This Popular Online Betting Firm Has Been Fined For Failing To Protect Those At Risk Of Addiction

    888 was fined £7.8 million after 7,000 vulnerable customers who had self-excluded from the site were still able to gamble due to a technical error.

    One of the UK's largest online betting companies failed to adequately protect gamblers from "harm" when a flaw in its system allowed those who had chosen to freeze access to their accounts were still able to place bets.

    888, which runs casino, poker, sport, and bingo gambling sites, has been handed a record £7.8 million fine by the Gambling Commission, which said it had uncovered "serious failings" in the organisation's handling of vulnerable customers.

    Betting firms are required to have processes in place to protect consumers at risk of addiction, which includes enabling people to "self-exclude" across all platforms. This option is typically taken up by someone who recognises their gambling might be spiralling out of control.

    In the case of 888, it was found that more than 7,000 customers who had self-excluded were still able to access online bingo as a result of a technical error for a "prolonged" period of 13 months.

    The company raised the alarm itself, prompting the industry regulator to open an investigation that found 888 did have self-exclusion procedures in place but that those procedures were "not robust enough".

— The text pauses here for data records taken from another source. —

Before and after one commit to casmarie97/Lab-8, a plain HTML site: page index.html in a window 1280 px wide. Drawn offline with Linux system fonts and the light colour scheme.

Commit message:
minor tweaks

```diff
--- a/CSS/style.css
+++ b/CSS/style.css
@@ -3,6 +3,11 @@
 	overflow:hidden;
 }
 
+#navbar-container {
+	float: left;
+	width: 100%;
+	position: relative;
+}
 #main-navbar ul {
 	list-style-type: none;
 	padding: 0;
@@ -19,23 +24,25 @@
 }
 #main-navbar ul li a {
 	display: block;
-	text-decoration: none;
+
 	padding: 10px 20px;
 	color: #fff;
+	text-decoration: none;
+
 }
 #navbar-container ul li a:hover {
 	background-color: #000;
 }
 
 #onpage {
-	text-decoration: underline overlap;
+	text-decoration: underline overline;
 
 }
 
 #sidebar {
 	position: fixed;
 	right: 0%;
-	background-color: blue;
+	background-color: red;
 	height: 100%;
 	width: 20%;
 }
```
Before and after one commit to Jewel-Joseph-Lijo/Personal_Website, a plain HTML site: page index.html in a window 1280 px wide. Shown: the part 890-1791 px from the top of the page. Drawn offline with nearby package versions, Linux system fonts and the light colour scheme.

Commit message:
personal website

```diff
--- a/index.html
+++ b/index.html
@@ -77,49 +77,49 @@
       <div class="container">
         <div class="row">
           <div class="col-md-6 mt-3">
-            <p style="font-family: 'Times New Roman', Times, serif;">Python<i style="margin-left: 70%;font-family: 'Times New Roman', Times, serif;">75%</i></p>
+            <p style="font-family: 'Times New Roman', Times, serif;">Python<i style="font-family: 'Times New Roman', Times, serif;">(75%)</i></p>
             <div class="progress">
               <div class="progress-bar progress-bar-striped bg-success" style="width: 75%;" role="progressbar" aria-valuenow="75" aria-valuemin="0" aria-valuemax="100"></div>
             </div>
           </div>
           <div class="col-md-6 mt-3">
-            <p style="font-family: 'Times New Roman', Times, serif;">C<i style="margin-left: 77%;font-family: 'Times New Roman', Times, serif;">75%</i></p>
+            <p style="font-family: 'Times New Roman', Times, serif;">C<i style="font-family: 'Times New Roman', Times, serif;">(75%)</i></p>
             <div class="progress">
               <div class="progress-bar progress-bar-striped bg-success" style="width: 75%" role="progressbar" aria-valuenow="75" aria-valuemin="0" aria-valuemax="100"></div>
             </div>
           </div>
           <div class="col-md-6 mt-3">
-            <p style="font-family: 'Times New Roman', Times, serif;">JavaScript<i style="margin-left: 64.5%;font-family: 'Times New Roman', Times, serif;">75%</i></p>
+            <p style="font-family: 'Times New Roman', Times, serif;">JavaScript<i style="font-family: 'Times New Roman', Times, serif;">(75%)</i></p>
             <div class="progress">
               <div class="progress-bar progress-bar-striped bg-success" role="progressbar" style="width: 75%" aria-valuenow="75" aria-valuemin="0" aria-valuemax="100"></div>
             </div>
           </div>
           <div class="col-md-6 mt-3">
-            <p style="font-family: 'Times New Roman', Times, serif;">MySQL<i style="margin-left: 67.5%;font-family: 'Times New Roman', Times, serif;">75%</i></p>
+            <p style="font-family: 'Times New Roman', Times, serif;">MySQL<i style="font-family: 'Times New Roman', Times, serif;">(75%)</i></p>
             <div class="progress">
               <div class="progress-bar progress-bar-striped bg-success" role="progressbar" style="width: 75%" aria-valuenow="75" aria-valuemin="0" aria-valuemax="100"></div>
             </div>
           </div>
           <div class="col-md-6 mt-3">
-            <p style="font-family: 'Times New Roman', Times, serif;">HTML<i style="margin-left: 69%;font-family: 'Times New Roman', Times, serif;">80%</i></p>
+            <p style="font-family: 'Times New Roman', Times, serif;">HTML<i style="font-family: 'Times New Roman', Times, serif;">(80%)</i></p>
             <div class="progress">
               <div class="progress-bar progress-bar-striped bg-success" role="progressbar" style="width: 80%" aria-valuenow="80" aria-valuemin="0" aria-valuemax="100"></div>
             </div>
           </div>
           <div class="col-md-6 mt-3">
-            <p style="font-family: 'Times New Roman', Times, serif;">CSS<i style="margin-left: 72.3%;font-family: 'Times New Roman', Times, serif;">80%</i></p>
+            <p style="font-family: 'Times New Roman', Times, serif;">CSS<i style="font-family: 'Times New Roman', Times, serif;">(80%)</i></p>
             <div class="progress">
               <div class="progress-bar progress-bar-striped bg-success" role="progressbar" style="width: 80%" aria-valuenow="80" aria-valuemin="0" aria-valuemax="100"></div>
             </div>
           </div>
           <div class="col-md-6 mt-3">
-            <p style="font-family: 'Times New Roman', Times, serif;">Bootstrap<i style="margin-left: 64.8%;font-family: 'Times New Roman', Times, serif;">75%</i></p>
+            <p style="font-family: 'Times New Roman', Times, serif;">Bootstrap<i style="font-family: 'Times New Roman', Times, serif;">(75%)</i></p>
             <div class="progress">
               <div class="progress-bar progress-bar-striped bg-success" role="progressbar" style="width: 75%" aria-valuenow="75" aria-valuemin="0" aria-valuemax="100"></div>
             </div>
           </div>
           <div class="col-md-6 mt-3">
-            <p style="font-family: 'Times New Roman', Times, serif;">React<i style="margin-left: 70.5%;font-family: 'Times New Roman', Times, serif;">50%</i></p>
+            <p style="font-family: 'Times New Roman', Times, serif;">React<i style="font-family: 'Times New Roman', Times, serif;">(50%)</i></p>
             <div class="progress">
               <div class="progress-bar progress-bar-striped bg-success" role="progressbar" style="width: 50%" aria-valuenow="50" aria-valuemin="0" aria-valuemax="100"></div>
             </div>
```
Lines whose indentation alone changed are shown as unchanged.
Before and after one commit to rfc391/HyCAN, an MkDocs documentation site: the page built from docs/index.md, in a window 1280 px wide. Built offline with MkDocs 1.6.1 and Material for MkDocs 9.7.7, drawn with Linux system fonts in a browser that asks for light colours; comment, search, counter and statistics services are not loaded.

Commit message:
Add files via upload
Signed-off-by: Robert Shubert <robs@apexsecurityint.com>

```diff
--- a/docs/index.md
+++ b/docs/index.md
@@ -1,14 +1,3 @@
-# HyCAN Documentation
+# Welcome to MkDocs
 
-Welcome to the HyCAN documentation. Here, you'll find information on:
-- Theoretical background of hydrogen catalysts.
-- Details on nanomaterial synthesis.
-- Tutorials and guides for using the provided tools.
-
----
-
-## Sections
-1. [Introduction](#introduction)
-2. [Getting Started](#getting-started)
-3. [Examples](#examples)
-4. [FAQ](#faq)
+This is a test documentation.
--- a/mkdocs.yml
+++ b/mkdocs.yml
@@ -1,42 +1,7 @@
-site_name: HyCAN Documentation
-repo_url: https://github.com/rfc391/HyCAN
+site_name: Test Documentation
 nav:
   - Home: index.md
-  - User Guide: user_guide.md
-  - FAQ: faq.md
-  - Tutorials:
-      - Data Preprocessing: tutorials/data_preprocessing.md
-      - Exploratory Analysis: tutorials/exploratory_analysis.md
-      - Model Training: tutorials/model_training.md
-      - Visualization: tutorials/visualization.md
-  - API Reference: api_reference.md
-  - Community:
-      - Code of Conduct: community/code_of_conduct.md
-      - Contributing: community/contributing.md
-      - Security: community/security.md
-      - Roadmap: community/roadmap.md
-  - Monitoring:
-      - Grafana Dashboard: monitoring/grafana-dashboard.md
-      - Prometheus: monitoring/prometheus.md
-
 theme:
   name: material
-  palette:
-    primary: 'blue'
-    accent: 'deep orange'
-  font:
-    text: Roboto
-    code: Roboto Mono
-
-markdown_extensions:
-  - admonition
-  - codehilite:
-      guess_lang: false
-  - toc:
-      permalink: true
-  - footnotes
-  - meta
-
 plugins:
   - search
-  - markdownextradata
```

    It also found the company had failed to recognise "visible signs" of problem gambling, including one customer who staked more than £1.3 million during the period.

    "The lack of interaction with the customer" – who it later emerged had stolen £55,000 from their employer to fund their betting – raised "serious concerns about 888's safeguarding of customers at risk of gambling harm", the regulator said.

    Sarah Harrison, Gambling Commission CEO, said safeguarding consumers was "not optional" and that the penalty reflected "the seriousness of 888’s failings to protect vulnerable customers".

    The fine includes repayment of the deposits made by self-excluded customers, compensation to the employer from whom money was stolen, and over £4 million to be paid to a socially responsible cause that tackles gambling-related harm, the commission said.

    It has also ordered an independent audit of 888’s customer protection procedures.

    In a statement, the company said it "regrets" the "historic failings" and accepted the conclusion of the review. They said it had since taken significant lengths in order to address the concerns and prevent the issues from reoccurring, including training staff to identify and interact better with vulnerable customers.

    "888 has always been focused on providing a safe and fair online gaming entertainment for our customers," the statement read. "The review highlighted some areas for improvement in 888’s tools and processes and we have swiftly taken action to address these issues."